Radiosity on dark surfaces

i saw the thread on radiosity and everything, but it didnt help with ‘my’ problem. :no:

im gonna enter a large scale art contest, with an animation. this contest will have artsy fartsy picasso people from all over texas competing in everything from sclupture to finger paints. i won the contest last year with a cheapo animation i did on some crappy british animation software. but if i want to win this year and continue helping give animation the recognition it deserves among the art world, i really need to knock their socks off this time around!:smiley:
but im stuck on something… im making an animation about robots. it will be in gray scale but will have strategic lights with color (i.e computer displays, lasers, etc…) but thats where im stuck, the bad guys in my movie are black with red displays but i cant get the frickin red light on their black bodies. come to think of it… i cant get light on anything! the radiosity dont show up in the render. i tried everything i could find, but nothing works.
in summary i need:

  1. radiosity to show up on blender render
  2. radiosty (or some other way) to cast light on black or dark objects
  3. radiosity on UV textures
    anything at all will help, i will upload some pics of what ive done so far to give you an idea of what i want. thanks:)


well… back to basics!
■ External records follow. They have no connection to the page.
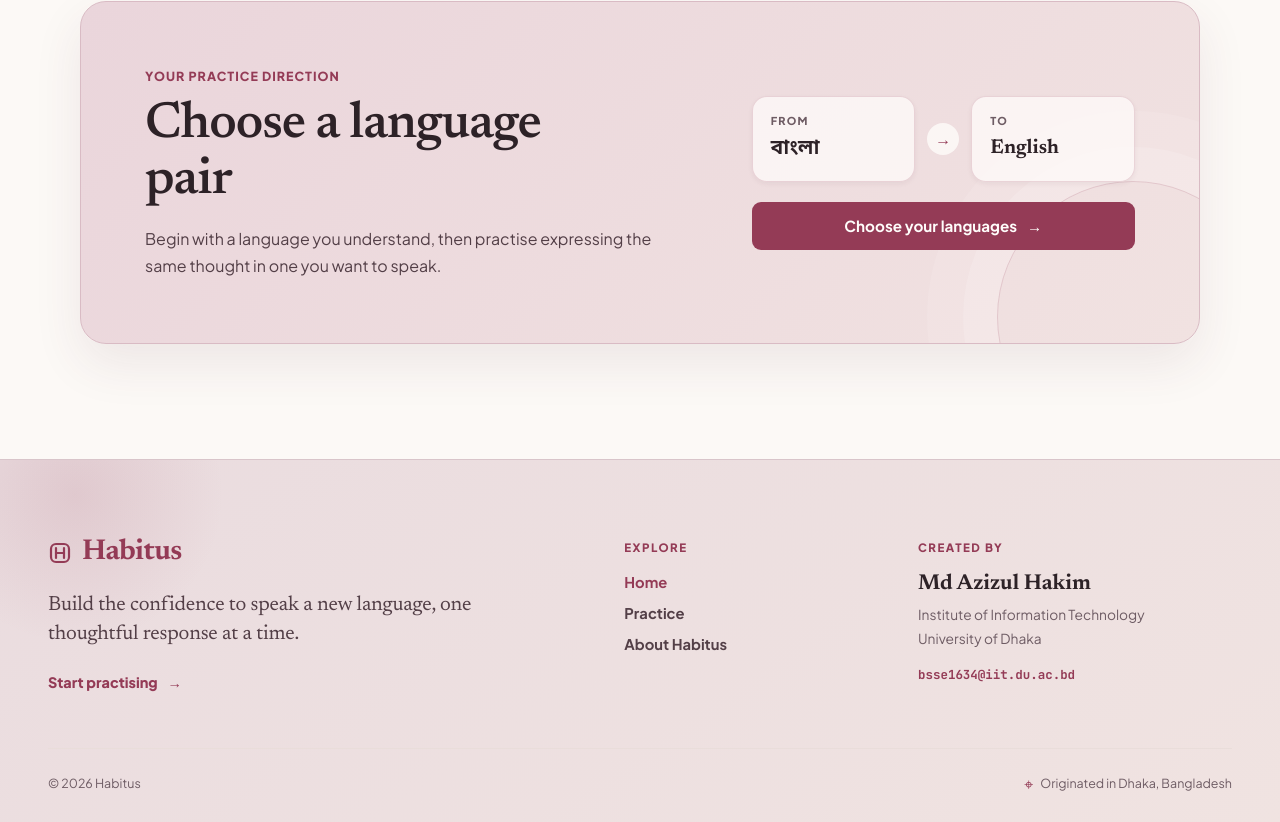
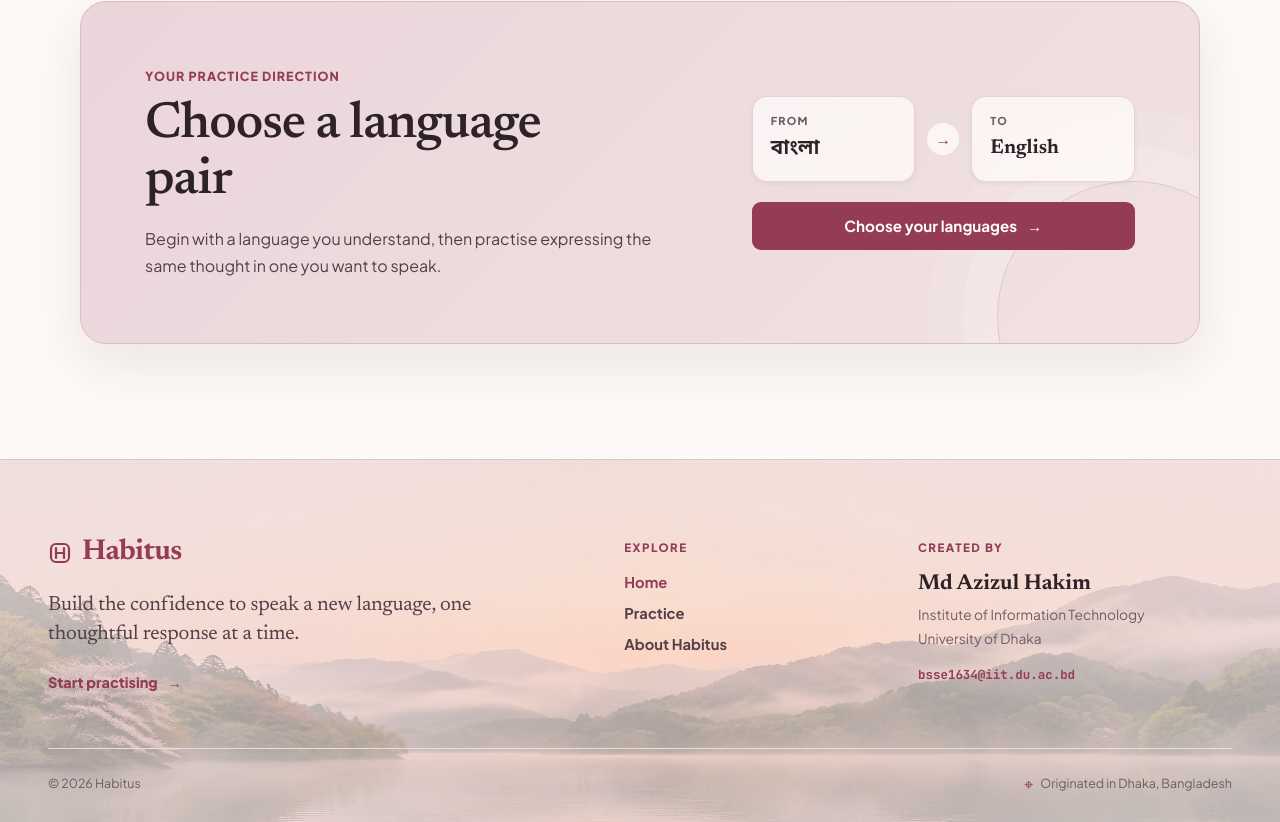
Before and after one commit to Ashik590/Habitus, a React (Vite) app in the folder frontend/: page / in a window 1280 px wide. Shown: the part 1359-2181 px from the top of the page. Built offline with nearby package versions, Linux system fonts and the light colour scheme; no server answers.

Commit message:
feat(footer): add visible dawn landscape background

```diff
--- a/frontend/src/components/Layout.tsx
+++ b/frontend/src/components/Layout.tsx
@@ -1,5 +1,6 @@
 import { useEffect } from 'react'
 import { NavLink, Outlet, useLocation, useNavigationType } from 'react-router-dom'
+import footerLandscape from '../assets/misty-lake-dawn.png'
 import { useAuth } from '../auth/useAuth'
 
 function HabitusLogo() {
@@ -63,6 +64,17 @@ export function Layout() {
       </header>
       <main className={pathname === '/' ? 'home-main' : 'page-container'}><Outlet /></main>
       <footer className="site-footer">
+        <img
+          className="footer-landscape"
+          src={footerLandscape}
+          alt=""
+          aria-hidden="true"
+          loading="lazy"
+          decoding="async"
+          fetchPriority="low"
+          width="2172"
+          height="724"
+        />
         <div className="site-footer-inner">
           <div className="footer-top">
             <div className="footer-brand-block">
--- a/frontend/src/index.css
+++ b/frontend/src/index.css
@@ -191,8 +191,9 @@ h2 { font-size: clamp(1.6rem, 3vw, 2.2rem); }
 .home-language-action .button { width: 100%; min-height: 48px; gap: 10px; }
 
 /* Footer */
-.site-footer { position: relative; overflow: hidden; background: linear-gradient(145deg, var(--footer), #f0e3e1); color: var(--ink); border-top: 1px solid #d9c5ca; }
-.site-footer::before { content: ""; position: absolute; top: -120px; left: -80px; width: 310px; height: 310px; border-radius: 50%; background: radial-gradient(circle, rgba(148, 59, 86, .12), transparent 68%); pointer-events: none; }
+.site-footer { position: relative; isolation: isolate; overflow: hidden; background: var(--footer); color: var(--ink); border-top: 1px solid #d9c5ca; }
+.footer-landscape { position: absolute; inset: 0; z-index: -2; width: 100%; height: 100%; object-fit: cover; object-position: center 62%; pointer-events: none; }
+.site-footer::before { content: ""; position: absolute; inset: 0; z-index: -1; background: linear-gradient(90deg, rgba(240, 227, 230, .62), rgba(244, 233, 231, .30) 52%, rgba(240, 227, 230, .52)), linear-gradient(180deg, rgba(234, 220, 223, .20), transparent 65%, rgba(234, 220, 223, .26)); pointer-events: none; }
 .site-footer-inner { position: relative; width: min(1240px, calc(100% - 96px)); margin: 0 auto; padding: 72px 0 28px; }
 .footer-top { display: grid; grid-template-columns: minmax(280px, 1.55fr) minmax(150px, .65fr) minmax(260px, 1fr); gap: clamp(40px, 7vw, 96px); align-items: start; }
 .site-footer .brand { font-size: 1.8rem; }
```
Also changed, not shown: frontend/src/assets/misty-lake-dawn.png (added).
But perhaps a first question: did you ever managed to render radiosity, or is it your ery first try?

In any case, consider the answers to those questions:

  1. did you make sure the normals of the emitters are oriented toward the areas to be lit?
  2. did you make sure the emitting surfaces has a Emit value?
  3. did you make sure that the surfaces to be lit have the VCol Light option on?
  4. did you make sure that the Radio button is on on each material and also in the render buttons?
  5. did you make sure that the meshes are subdivided fine enough?

here are the few first points to check… tehre are a few tutorials on the web about radiosity. starting to illuminate a single box using radiosity will already give you all the basics of radiosity rendering…

hope this helps

i have played around with the radiosty before but this is the first time i tried it in a real project.
ive done everything except the first one, making sure that they are orinented and stuff. i dont know how to check and make sure they’re in the right direction. i dont need a full blown tutorial or anything but can you tell me how?
and i also heard that if the object you want to have the radiosity light on cant be too close the the emiting object or it wont work. is this true or did some one decide to tell me a bucket of crap.
also i want the red on the robot to show up on the black. the emiter and the reciever are the same object the same object. do i need to seperate them in order to make it work?:confused:

check my blog:
1st part, the normal pb. you’ll find the needed pointers within about normal orientation :wink:

Simple answer, don’t use radiosity. Just fake it with lamps (unless I’m misunderstanding what you want to do).

Blend file here:

The overspill “glow” can be controlled with the dist value (I’ve set it to 6 in this sample).


:eek:holy crap ardee thats exactly what i want! and i can see it will show up on textues too so finaly i can apply the textues.
oh but one more thing i want the red cracks on the side to glow also, would i just use a lamp too?
but thats perfect, im totally open to alternative methods, you always need more than one plan of attack.

okay i got it!:smiley:
thanks alot! i cant wait to start detailing my models and put my cartoon together!


Looking good, you appear to have understood my feeble sample .blend :slight_smile:
For animation just parent the lamp to the light bulb object so it moves with the mesh and keeps the “glow” in the correct place. You could even animate the “dist” or “energy” value of the lamp for extra interest like a throbbing pulse light type thingy. Or use a spotlight and animate it rotating for an emergency light with siren sound effect. The possibilities are endless :eek:
This method also allows any mesh that moves during the animation into range of the light bulb to receive a wash of red light (wouldn’t have happened with a radiosty solve unless you recalculated for every frame).